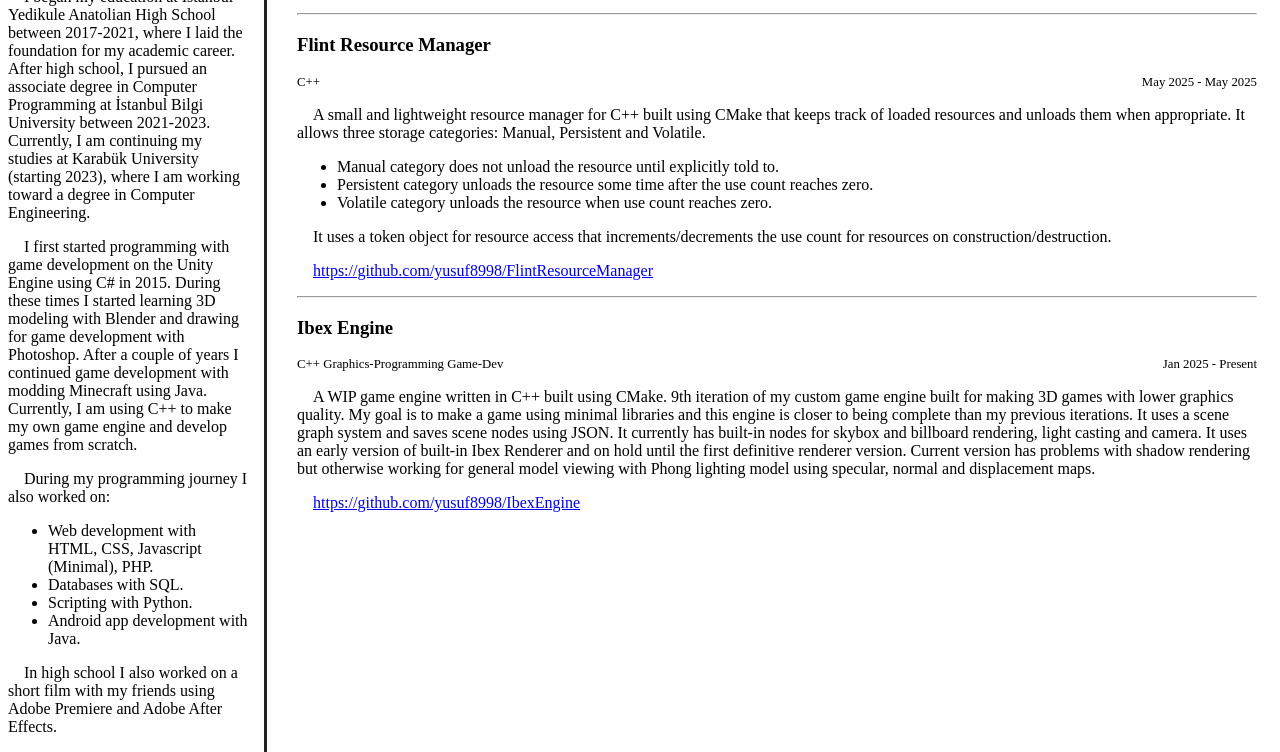
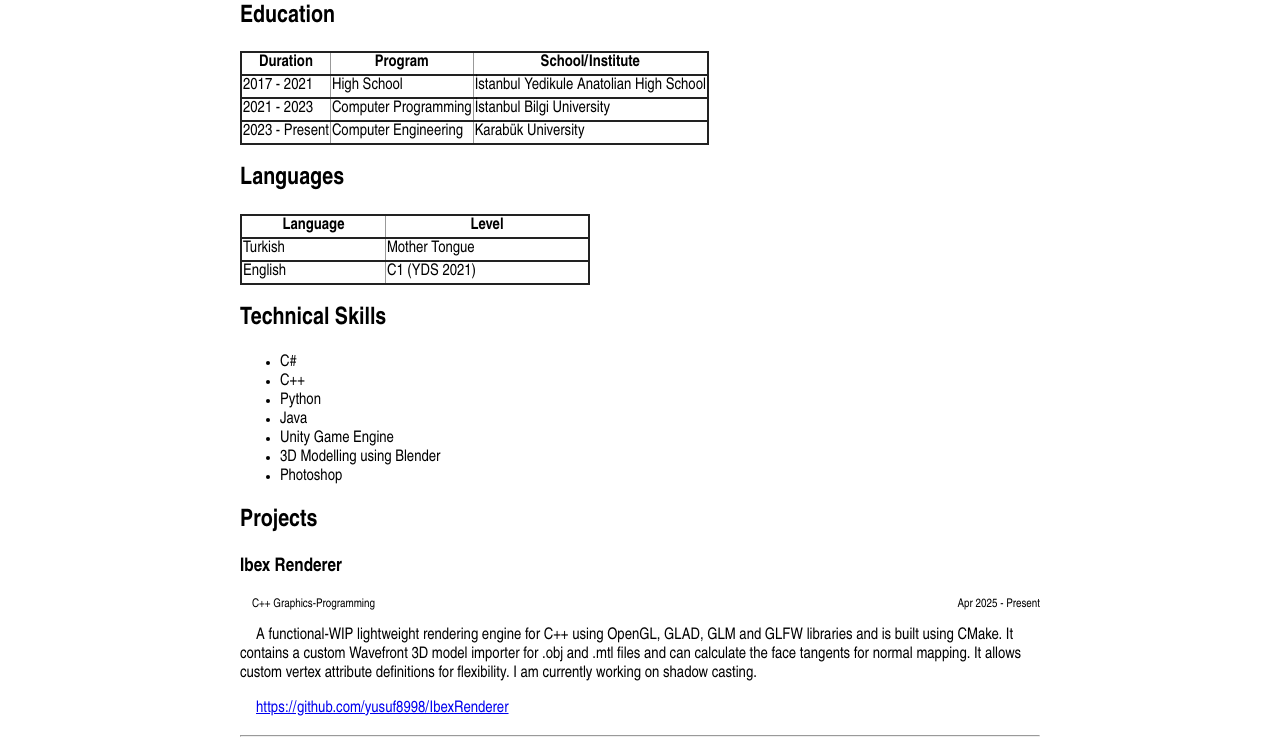
Before and after one commit to yusuf8998/ibp-resume-assignment, a plain HTML site: page index.html in a window 1280 px wide. Shown: the part 542-1294 px from the top of the page. Drawn offline with Linux system fonts and the light colour scheme.

Commit message:
Revert refactor

```diff
--- a/index.html
+++ b/index.html
@@ -2,7 +2,7 @@
 <html>
 
 <head>
-    <meta charset="utf-8" />
+    <meta charset="UTF-8" />
     <title>Yusuf Karamustafaoğlu</title>
     <link rel="stylesheet" href="style.css" />
 </head>
@@ -10,7 +10,6 @@
 <body>
     <header>
         <section id="Title">
-            <img id="Photo" src="yusuf.jpg" />
             <h1 class="title">Yusuf Karamustafaoğlu</h1>
             <div id="Designation">
                 <span class="title">Computer Engineering Student</span>
@@ -18,16 +17,17 @@
                 <span class="organization">Karabük University</span>
             </div>
             <div id="Contact">
-                <div class="email"><a href="mailto:karamustafa1725@gmail.com" target="_blank"
-                        rel="noopener">karamustafa1725@gmail.com</a></div>
+                <div class="email">karamustafa1725@gmail.com</div>
                 <div class="github"><a href="https://github.com/yusuf8998">Github</a></div>
                 <div class="linkedin"><a
                         href="https://www.linkedin.com/in/yusuf-karamustafao%C4%9Flu-796869225/">LinkedIn</a></div>
             </div>
         </section> <!-- End Title -->
+    </header>
+    <main>
         <section id="Overview">
             <h2 class="title">Overview</h2>
-            <p class="description">
+            <p>
                 I began my education at İstanbul Yedikule Anatolian High School between 2017-2021, where I
                 laid the
                 foundation for my academic career.
@@ -38,14 +38,14 @@
                 toward a degree
                 in Computer Engineering.
             </p>
-            <p class="description">
+            <p>
                 I first started programming with game development on the Unity Engine using C# in 2015. During
                 these times
                 I started learning 3D modeling with Blender and drawing for game development with Photoshop.
                 After a couple of years I continued game development with modding Minecraft using Java.
                 Currently, I am using C++ to make my own game engine and develop games from scratch.
             </p>
-            <p class="description">
+            <p>
                 During my programming journey I also worked on:
             <ul>
                 <li>Web development with HTML, CSS, Javascript (Minimal), PHP.</li>
@@ -54,14 +54,11 @@
                 <li>Android app development with Java.</li>
             </ul>
             </p>
-            <p class="description">
+            <p>
                 In high school I also worked on a short film with my friends using Adobe Premiere and Adobe
                 After Effects.
             </p>
-        </section> <!-- End Overview -->
-    </header>
-    <main>
-        <section id="Top">
+        </section>
         <section id="Education">
             <h2 class="title">Education</h2>
             <table>
@@ -86,7 +83,7 @@
                     <td>Karabük University</td>
                 </tr>
             </table>
-            </section> <!-- End Education -->
+        </section><!-- End Education -->
         <section id="Languages">
             <h2 class="title">Languages</h2>
             <table>
@@ -116,18 +113,15 @@
                 <li class="skill">Photoshop</li>
             </ul>
         </section> <!-- End Skills-->
-        </section> <!-- End Top -->
-        <section id="Bottom">
         <section id="Projects">
             <h2 class="title">Projects</h2>
-                <div class="description">
             <section class="project">
                 <h3 class="title">Ibex Renderer</h3>
                 <div class="meta">
                     <span class="field">C++ Graphics-Programming</span>
                     <span class="date">Apr 2025 - Present</span>
                 </div>
-                        <p class="description">
+                <p>
                     A functional-WIP lightweight rendering engine for C++ using OpenGL, GLAD, GLM and GLFW
                     libraries and is built using CMake.
                     It contains a custom Wavefront 3D model importer for .obj and .mtl files and can calculate
@@ -135,9 +129,8 @@
                     It allows custom vertex attribute definitions for flexibility.
                     I am currently working on shadow casting.
                 </p>
-                        <p class="description">
-                            <a
-                                href="https://github.com/yusuf8998/IbexRenderer">https://github.com/yusuf8998/IbexRenderer</a>
+                <p>
+                    <a href="https://github.com/yusuf8998/IbexRenderer">https://github.com/yusuf8998/IbexRenderer</a>
                 </p>
             </section>
             <hr />
@@ -147,9 +140,8 @@
                     <span class="field">C++</span>
                     <span class="date">May 2025 - May 2025</span>
                 </div>
-                        <p class="description">
-                            A small and lightweight resource manager for C++ built using CMake that keeps track of
-                            loaded
+                <p>
+                    A small and lightweight resource manager for C++ built using CMake that keeps track of loaded
                     resources and unloads them when appropriate.
                     It allows three storage categories: Manual, Persistent and Volatile.
                 <ul>
@@ -159,11 +151,11 @@
                     <li>Volatile category unloads the resource when use count reaches zero.</li>
                 </ul>
                 </p>
-                        <p class="description">
+                <p>
                     It uses a token object for resource access that increments/decrements the use count for
                     resources on construction/destruction.
                 </p>
-                        <p class="description">
+                <p>
                     <a
                         href="https://github.com/yusuf8998/FlintResourceManager">https://github.com/yusuf8998/FlintResourceManager</a>
                 </p>
@@ -175,7 +167,7 @@
                     <span class="field">C++ Graphics-Programming Game-Dev</span>
                     <span class="date">Jan 2025 - Present</span>
                 </div>
-                        <p class="description">
+                <p>
                     A WIP game engine written in C++ built using CMake.
                     9th iteration of my custom game engine built for making 3D games with lower graphics
                     quality.
@@ -184,19 +176,15 @@
                     It uses a scene graph system and saves scene nodes using JSON. It currently has built-in
                     nodes for skybox and billboard rendering, light casting and camera.
                     It uses an early version of built-in Ibex Renderer and on hold until the first definitive
-                            renderer version. Current version has problems with shadow rendering but otherwise working
-                            for
-                            general model viewing with Phong lighting model using specular, normal and displacement
-                            maps.
+                    renderer version. Current version has problems with shadow rendering but otherwise working for
+                    general model viewing with Phong lighting model using specular, normal and displacement maps.
                 </p>
-                        <p class="description">
-                            <a
-                                href="https://github.com/yusuf8998/IbexEngine">https://github.com/yusuf8998/IbexEngine</a>
+                <p>
+                    <a href="https://github.com/yusuf8998/IbexEngine">https://github.com/yusuf8998/IbexEngine</a>
                 </p>
             </section>
-                </div>
+            <hr />
         </section> <!-- End Projects -->
-        </section> <!-- End Bottom -->
     </main>
 </body>
 
--- a/style.css
+++ b/style.css
@@ -1,61 +1,18 @@
-p.description {
+p {
     text-indent: 1em;
 }
 
 body {
-    display: flex;
-    background-color: #fefefe;
-}
-
-header {
-    border-right: solid #222;
-    margin-right: 15px;
-    padding-right: 15px;
-}
-
-section#Title {
-    text-align: center;
-    padding-bottom: 5px;
-    border-bottom: solid #222;
-}
-
-section#Title img {
-    width: 200px;
-    border: 1px solid #999;
-}
-
-main {
-    display: block;
-}
-
-section#Top {
-    display: flex;
-    border-bottom: solid #222;
-}
-
-section#Top section {
-    padding: 15px;
-}
-
-section#Skills {
-    margin: 15px;
-}
-
-section#Projects {
-    margin: 15px;
-}
-
-section#Bottom {
-    display: flex;
-}
-
-section#Bottom section {
-    width: 75vw;
+    width: 80%;
+    max-width: 800px;
+    margin: 0 auto;
+    font-family: 'Arial Narrow', Arial, sans-serif;
 }
 
 table {
     border: 2px solid #222;
     border-collapse: collapse;
+    min-width: 350px;
 }
 
 tr {
@@ -64,7 +21,6 @@ tr {
 
 td {
     border: 1px solid #999;
-    vertical-align: top;
 }
 
 thead {
@@ -72,10 +28,11 @@ thead {
     font-weight: bold;
 }
 
-section#Projects section.project>.meta {
-    font-size: 0.8em;
+.project>.meta {
+    text-indent: 1em;
+    font-size: 75%;
 }
 
-section#Projects section.project>.meta>.date {
+.project>.meta>.date {
     float: right;
 }
```
Lines whose indentation alone changed are shown as unchanged.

=== EXERCISE ===
Scan the records for lines with the string "development". Give the number of such lines and nothing else.

=== SOLUTION TO THE PROBLEM ===
5